Items from a data source
******************************
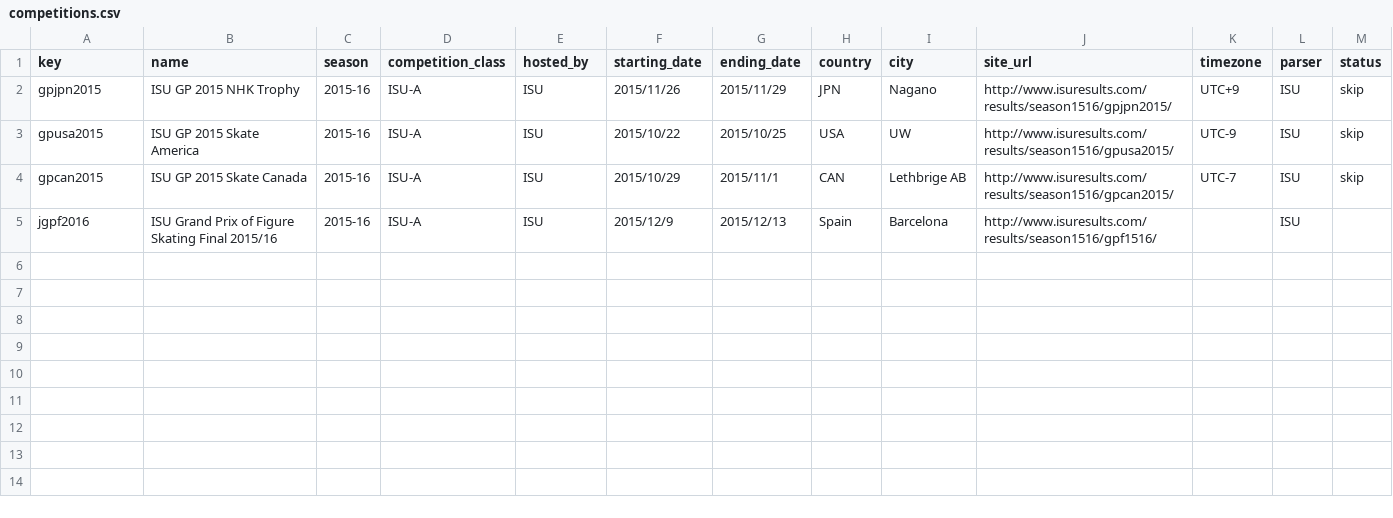
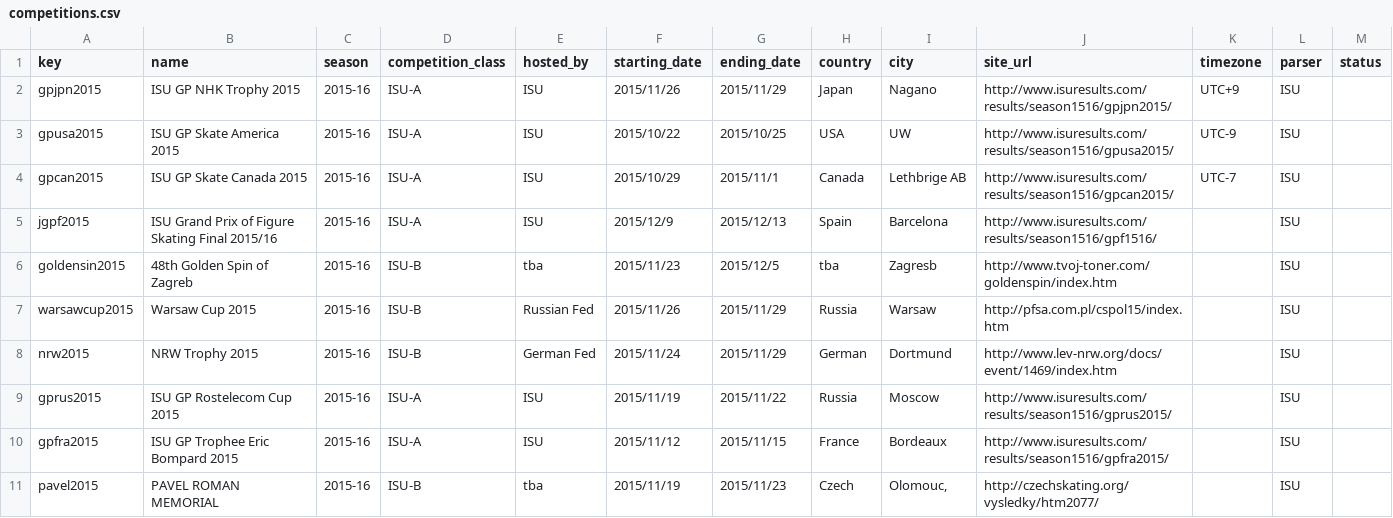
Before and after one commit to atarukodaka/fisk8_competition_watcher, a CSV file: competitions.csv, drawn as a sheet.

```diff
--- a/competitions.csv
+++ b/competitions.csv
@@ -1,5 +1,11 @@
 key,name,season,competition_class,hosted_by,starting_date,ending_date,country,city,site_url,timezone,parser,status
-gpjpn2015,ISU GP 2015 NHK Trophy,2015-16,ISU-A,ISU,2015/11/26,2015/11/29,JPN,Nagano,http://www.isuresults.com/results/season1516/gpjpn2015/,UTC+9,ISU,skip
-gpusa2015,ISU GP 2015 Skate America,2015-16,ISU-A,ISU,2015/10/22,2015/10/25,USA,UW,http://www.isuresults.com/results/season1516/gpusa2015/,UTC-9,ISU,skip
-gpcan2015,ISU GP 2015 Skate Canada,2015-16,ISU-A,ISU,2015/10/29,2015/11/1,CAN,Lethbrige AB,http://www.isuresults.com/results/season1516/gpcan2015/,UTC-7,ISU,skip
-jgpf2016,ISU Grand Prix of Figure Skating Final 2015/16,2015-16,ISU-A,ISU,2015/12/9,2015/12/13,Spain,Barcelona,http://www.isuresults.com/results/season1516/gpf1516/,,ISU,
+gpjpn2015,ISU GP NHK Trophy 2015 ,2015-16,ISU-A,ISU,2015/11/26,2015/11/29,Japan,Nagano,http://www.isuresults.com/results/season1516/gpjpn2015/,UTC+9,ISU,
+gpusa2015,ISU GP Skate America 2015 ,2015-16,ISU-A,ISU,2015/10/22,2015/10/25,USA,UW,http://www.isuresults.com/results/season1516/gpusa2015/,UTC-9,ISU,
+gpcan2015,ISU GP Skate Canada 2015 ,2015-16,ISU-A,ISU,2015/10/29,2015/11/1,Canada,Lethbrige AB,http://www.isuresults.com/results/season1516/gpcan2015/,UTC-7,ISU,
+jgpf2015,ISU Grand Prix of Figure Skating Final 2015/16,2015-16,ISU-A,ISU,2015/12/9,2015/12/13,Spain,Barcelona,http://www.isuresults.com/results/season1516/gpf1516/,,ISU,
+goldensin2015,48th Golden Spin of Zagreb,2015-16,ISU-B,tba,2015/11/23,2015/12/5,tba,Zagresb,http://www.tvoj-toner.com/goldenspin/index.htm,,ISU,
+warsawcup2015,Warsaw Cup 2015,2015-16,ISU-B,Russian Fed,2015/11/26,2015/11/29,Russia,Warsaw,http://pfsa.com.pl/cspol15/index.htm,,ISU,
+nrw2015,NRW Trophy 2015,2015-16,ISU-B,German Fed,2015/11/24,2015/11/29,German,Dortmund,http://www.lev-nrw.org/docs/event/1469/index.htm,,ISU,
+gprus2015,ISU GP Rostelecom Cup 2015,2015-16,ISU-A,ISU,2015/11/19,2015/11/22,Russia,Moscow,http://www.isuresults.com/results/season1516/gprus2015/,,ISU,
+gpfra2015,ISU GP Trophee Eric Bompard 2015,2015-16,ISU-A,ISU,2015/11/12,2015/11/15,France,Bordeaux,http://www.isuresults.com/results/season1516/gpfra2015/,,ISU,
+pavel2015,PAVEL ROMAN MEMORIAL,2015-16,ISU-B,tba,2015/11/19,2015/11/23,Czech,"Olomouc, ",http://czechskating.org/vysledky/htm2077/,,ISU,
```
Also changed, not shown: 7 other files.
******************************
• _Your instructions_
Check each line of the data above for the word "isuresults" and copy the ones where it is found.

• _Solution to the exercise_
-gpjpn2015,ISU GP 2015 NHK Trophy,2015-16,ISU-A,ISU,2015/11/26,2015/11/29,JPN,Nagano,http://www.isuresults.com/results/season1516/gpjpn2015/,UTC+9,ISU,skip
-gpusa2015,ISU GP 2015 Skate America,2015-16,ISU-A,ISU,2015/10/22,2015/10/25,USA,UW,http://www.isuresults.com/results/season1516/gpusa2015/,UTC-9,ISU,skip
-gpcan2015,ISU GP 2015 Skate Canada,2015-16,ISU-A,ISU,2015/10/29,2015/11/1,CAN,Lethbrige AB,http://www.isuresults.com/results/season1516/gpcan2015/,UTC-7,ISU,skip
-jgpf2016,ISU Grand Prix of Figure Skating Final 2015/16,2015-16,ISU-A,ISU,2015/12/9,2015/12/13,Spain,Barcelona,http://www.isuresults.com/results/season1516/gpf1516/,,ISU,
+gpjpn2015,ISU GP NHK Trophy 2015 ,2015-16,ISU-A,ISU,2015/11/26,2015/11/29,Japan,Nagano,http://www.isuresults.com/results/season1516/gpjpn2015/,UTC+9,ISU,
+gpusa2015,ISU GP Skate America 2015 ,2015-16,ISU-A,ISU,2015/10/22,2015/10/25,USA,UW,http://www.isuresults.com/results/season1516/gpusa2015/,UTC-9,ISU,
+gpcan2015,ISU GP Skate Canada 2015 ,2015-16,ISU-A,ISU,2015/10/29,2015/11/1,Canada,Lethbrige AB,http://www.isuresults.com/results/season1516/gpcan2015/,UTC-7,ISU,
+jgpf2015,ISU Grand Prix of Figure Skating Final 2015/16,2015-16,ISU-A,ISU,2015/12/9,2015/12/13,Spain,Barcelona,http://www.isuresults.com/results/season1516/gpf1516/,,ISU,
+gprus2015,ISU GP Rostelecom Cup 2015,2015-16,ISU-A,ISU,2015/11/19,2015/11/22,Russia,Moscow,http://www.isuresults.com/results/season1516/gprus2015/,,ISU,
+gpfra2015,ISU GP Trophee Eric Bompard 2015,2015-16,ISU-A,ISU,2015/11/12,2015/11/15,France,Bordeaux,http://www.isuresults.com/results/season1516/gpfra2015/,,ISU,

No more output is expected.